A summary of the report of the Special Rapporteur, John Dugard, entitled question of the violation of human rights in the occupied Arab territories, including Palestine (E/CN.4/2004/6) can be found in press release HR/CN/04/13 of 19 March 2004.
There is also a report by the Secretary-General on human rights in the occupied Syrian Golan (E/CN.4/2004/24) communicating the Secretary-General’s compliance with the Commission’s request to bring its resolution 2003/5 to the attention of all Governments, the competent United Nations organs, the specialized agencies, regional intergovernmental organizations and international humanitarian organizations and to give it the widest possible publicity.
There is a report by the Secretary-General (E/CN.4/2004/25) which communicates the Secretary-General’s compliance with the Commission’s request to bring resolution 2003/6 to the attention of the Government of Israel and all other Governments, the competent United Nations organs, the specialized agencies, regional intergovernmental organizations and international humanitarian organizations, to disseminate it on the widest possible scale and to report on its implementation by the Government of Israel at the Commission’s sixtieth session. No reply from Israel had been received at the time of the preparation of the present report.

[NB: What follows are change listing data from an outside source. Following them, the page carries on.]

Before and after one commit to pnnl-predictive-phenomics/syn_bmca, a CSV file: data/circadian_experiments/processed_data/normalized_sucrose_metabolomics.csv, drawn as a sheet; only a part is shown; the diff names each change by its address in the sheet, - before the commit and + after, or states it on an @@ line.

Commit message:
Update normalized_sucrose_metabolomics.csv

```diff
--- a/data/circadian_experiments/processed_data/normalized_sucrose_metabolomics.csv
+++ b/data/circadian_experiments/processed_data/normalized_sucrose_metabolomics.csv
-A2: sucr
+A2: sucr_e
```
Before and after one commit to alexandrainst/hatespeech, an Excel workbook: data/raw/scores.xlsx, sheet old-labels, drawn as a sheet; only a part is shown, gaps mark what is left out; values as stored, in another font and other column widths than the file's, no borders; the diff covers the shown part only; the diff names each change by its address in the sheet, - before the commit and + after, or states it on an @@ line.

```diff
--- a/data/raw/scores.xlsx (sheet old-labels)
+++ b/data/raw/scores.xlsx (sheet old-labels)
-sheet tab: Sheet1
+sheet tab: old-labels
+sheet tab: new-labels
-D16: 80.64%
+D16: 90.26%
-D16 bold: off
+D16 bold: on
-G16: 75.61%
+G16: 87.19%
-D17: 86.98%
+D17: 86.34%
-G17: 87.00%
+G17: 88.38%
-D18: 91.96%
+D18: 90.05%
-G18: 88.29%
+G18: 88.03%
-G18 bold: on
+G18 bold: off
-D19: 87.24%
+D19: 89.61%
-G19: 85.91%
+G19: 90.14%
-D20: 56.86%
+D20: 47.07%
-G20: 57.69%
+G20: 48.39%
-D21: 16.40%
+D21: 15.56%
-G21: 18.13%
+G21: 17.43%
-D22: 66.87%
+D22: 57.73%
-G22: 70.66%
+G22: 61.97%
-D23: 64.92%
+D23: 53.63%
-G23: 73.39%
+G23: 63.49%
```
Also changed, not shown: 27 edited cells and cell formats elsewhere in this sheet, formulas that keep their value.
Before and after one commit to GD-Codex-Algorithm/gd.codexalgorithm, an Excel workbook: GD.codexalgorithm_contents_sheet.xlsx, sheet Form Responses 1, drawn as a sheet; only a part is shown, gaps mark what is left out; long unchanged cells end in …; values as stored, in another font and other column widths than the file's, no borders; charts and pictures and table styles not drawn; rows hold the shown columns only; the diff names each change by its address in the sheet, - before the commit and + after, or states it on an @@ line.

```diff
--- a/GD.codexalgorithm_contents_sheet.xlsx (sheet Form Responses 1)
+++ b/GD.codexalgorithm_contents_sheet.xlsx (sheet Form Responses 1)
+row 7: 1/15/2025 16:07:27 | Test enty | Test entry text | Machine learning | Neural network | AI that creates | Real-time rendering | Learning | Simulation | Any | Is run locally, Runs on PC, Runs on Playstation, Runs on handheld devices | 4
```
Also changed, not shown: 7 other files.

Finally, there is a note by the Secretary-General (E/CN.4/2004/26) drawing the Commission’s attention to the United Nations reports that have been issued related to the conditions in which the citizens of the Palestinian and other occupied Arab territories are living under the Israeli occupation, since the closure of the Commission’s fifty-ninth session.
SHAUKAT UMER (Pakistan), speaking on behalf of the Organization of the Islamic Conference (OIC), said the international community in general and the Islamic world in particular remained deeply distressed over the systematic and gross pattern of human rights abuses perpetrated by Israeli forces in the occupied Palestinian territories. The significant increase in violence and atrocities over the past year had been brought to the Commission’s attention by the Special Rapporteur.
Israeli forces, apart from carrying out the physical extermination of the Palestinian people, had also continued to demolish Palestinian homes and public buildings; even refugee camps had not been spared. The OIC condemned in the strongest terms the premeditated assassination of Sheikh Ahmed Yassin in a helicopter missile attack by Israeli forces. Under the pretext of security, the illegal construction of a separation Wall to isolate the Palestinian people had continued in defiance of international appeals. The OIC fully supported the Palestinian people’s right to self-determination and urged the Commission to reaffirm its solidarity with the Palestinian people.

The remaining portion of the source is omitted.